In Short: Delicious and perfectly cooked seafood, expertly prepared sushi, spacious restaurant, relaxed ambience.
Yayoi Garden Sydney Video Review
“…Passing through Tago Bay and coming out to an opening, I see snow falling, pure white, on the lofty peak of Mt Fuji…” Man’yōshū-759
The above prose is inscribed on each of the plates at Yayoi Garden. It’s a pointer to the history and culture that the restaurant aspires to present in its food offerings. Yayoi Garden is part of a group of restaurants headquartered in Tokyo. The first of its restaurants opened in 1886 and now the group have restaurants across Asia, Australia, and the US. Not to be confused with Yayoi, its sister operation opening in various sites across Sydney, Yayoi Garden is a step up on refinement and quality of food. Its location, on the corner of Bridge and Loftus Streets, sees it in an area of Sydney city that’s lined with quality restaurants. Yayoi Garden doesn’t give away anything to its neighbours in terms of outward presentation. An expansive dining area wraps around from Bridge to Loftus and when the sun goes down, the restaurant’s light emits a glow onto the streets as the guests, insulated against the street noise, dine on great Japanese cuisine.
The interior takes its inspiration from Japanese gardens, and the stone feature on one section of the restaurant reminds me of the famous Ryōan-ji in Kyoto. Blonde beams are complemented by blue Noren lined along the windows. The warm and cool tones work perfectly to create a relaxed dining atmosphere. I was also impressed by the sake arrangement. Needless to say, it could be a very celebratory evening if you love sake to complement the seafood and meat dishes.

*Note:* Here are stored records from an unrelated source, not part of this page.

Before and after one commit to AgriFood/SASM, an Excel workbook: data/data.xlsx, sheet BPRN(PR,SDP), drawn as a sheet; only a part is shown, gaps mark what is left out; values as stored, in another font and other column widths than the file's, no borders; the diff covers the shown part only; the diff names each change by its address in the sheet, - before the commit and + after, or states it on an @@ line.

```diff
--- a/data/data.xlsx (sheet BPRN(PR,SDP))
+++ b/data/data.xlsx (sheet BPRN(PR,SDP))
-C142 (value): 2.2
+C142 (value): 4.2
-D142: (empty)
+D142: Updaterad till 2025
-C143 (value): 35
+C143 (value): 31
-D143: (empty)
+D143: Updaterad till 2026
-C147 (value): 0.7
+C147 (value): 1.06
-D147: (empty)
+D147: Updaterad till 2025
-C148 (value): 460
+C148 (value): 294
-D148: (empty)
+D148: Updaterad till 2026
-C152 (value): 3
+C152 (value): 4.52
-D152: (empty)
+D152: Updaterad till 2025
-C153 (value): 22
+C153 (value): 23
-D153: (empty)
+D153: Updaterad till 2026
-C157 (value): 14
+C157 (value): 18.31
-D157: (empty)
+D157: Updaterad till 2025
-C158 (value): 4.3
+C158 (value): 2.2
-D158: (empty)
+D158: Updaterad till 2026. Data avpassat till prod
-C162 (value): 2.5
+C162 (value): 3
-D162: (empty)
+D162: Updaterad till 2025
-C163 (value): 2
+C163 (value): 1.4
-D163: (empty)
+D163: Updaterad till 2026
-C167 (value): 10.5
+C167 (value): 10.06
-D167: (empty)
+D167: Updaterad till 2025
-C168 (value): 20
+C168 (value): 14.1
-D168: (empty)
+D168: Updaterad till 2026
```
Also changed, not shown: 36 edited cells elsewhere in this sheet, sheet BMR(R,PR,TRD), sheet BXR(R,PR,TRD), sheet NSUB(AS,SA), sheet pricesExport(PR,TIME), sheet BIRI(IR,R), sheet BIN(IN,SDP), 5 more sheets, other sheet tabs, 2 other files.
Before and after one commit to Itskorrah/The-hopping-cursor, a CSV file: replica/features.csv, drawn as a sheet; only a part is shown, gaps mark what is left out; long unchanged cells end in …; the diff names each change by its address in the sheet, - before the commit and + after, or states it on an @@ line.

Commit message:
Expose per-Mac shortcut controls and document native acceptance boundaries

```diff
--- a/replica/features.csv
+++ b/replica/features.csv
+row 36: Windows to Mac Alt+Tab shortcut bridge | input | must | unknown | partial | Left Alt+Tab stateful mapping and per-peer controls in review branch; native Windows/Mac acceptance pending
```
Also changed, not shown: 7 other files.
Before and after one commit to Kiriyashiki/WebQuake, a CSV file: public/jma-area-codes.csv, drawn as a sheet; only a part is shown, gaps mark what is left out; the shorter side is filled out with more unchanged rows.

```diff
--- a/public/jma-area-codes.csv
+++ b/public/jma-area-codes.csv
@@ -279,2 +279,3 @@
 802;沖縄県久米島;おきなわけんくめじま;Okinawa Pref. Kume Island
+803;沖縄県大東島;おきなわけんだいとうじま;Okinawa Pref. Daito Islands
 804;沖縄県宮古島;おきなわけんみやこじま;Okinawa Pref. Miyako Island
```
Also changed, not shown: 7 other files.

The Coco and Vine team are provided with a rare opportunity to witness the chef and his team at work in the kitchen. It’s fascinating to see our food being prepared. The first dish we sample is a gindara saikyo-yaki. Each portion of black cod is marinated for three days before being cooked. The fish is first grilled for 7 minutes to ensure that a golden caramelised crust develops. It is then layered with a Kyoto-style miso (saikyo) paste and wrapped in a cedar wood parcel and put back under the salamander for 5 minutes.
It is delivered to the table still wrapped in the cedar with a slice of grilled lemon. Simple, beautiful, and akin to a little present just waiting to be unwrapped.
Pulling open the cedar reveals two beautiful fillets of cod with golden hues on the outer, it is separated by a star inscribed mushroom. My chopsticks act as knives through butter as the fish flakes apart. Chef Marshall Pai executed the cooking of the fish to perfection. The fish is moist and the miso adds a sweet flavour, but it doesn’t overpower the natural flavours of the black cod. I get hints of mirin and the smokiness of the cedar is there but very subtle. It’s both beautiful to look at and to eat. A signature at Yayoi Garden.
After seeing what Chef Pia could do with cooked fish, we then had the opportunity to sample his, and his team’s, creativity with the Yayoi temari sushi platter. It was a Kyoto-style platter of ingredients, served in the form of ball-like sushi. In a formal western dinner these would be the perfect canapés. They are bite sized and meant to be eaten in one mouthful.
The dish is beautifully presented with ribbons of ginger, a mound of wasabi and a garnish of flowers.
I start with the scallop which is fresh, sweet and creamy. There are also two types of salmon. I absolutely love the seared salmon which is scorched by the heat of the blow torch. The smoky, buttery textured fish just melts in my mouth. I then go from cooked fish to a fresh prawn which still tastes of the sea, salty yet so sweet! Perhaps the strongest flavour on the plate is the kingfish, but even then it’s a beautiful little morsel of fish with clean flavours and a silky texture. The cooked prawn is still soft and topped with dainty little triangles of radish which adds a delicate peppery jab. The unagi, or eel as we know it, is smoky with a sweet flavour that comes from the tare sauce that coats the flesh of the eel. It’s a satisfying platter of clean, fresh flavours with perfectly cooked sushi rice acting as a base for each of the sushi balls.
Yayoi Garden is the perfect retreat to experience Japanese cuisine. It is crafted by a team that are focussed on sourcing premium ingredients, and then treating them with respect while keeping their core flavours at the forefront.
*Coco & Vine dined as guests of Yayoi Garden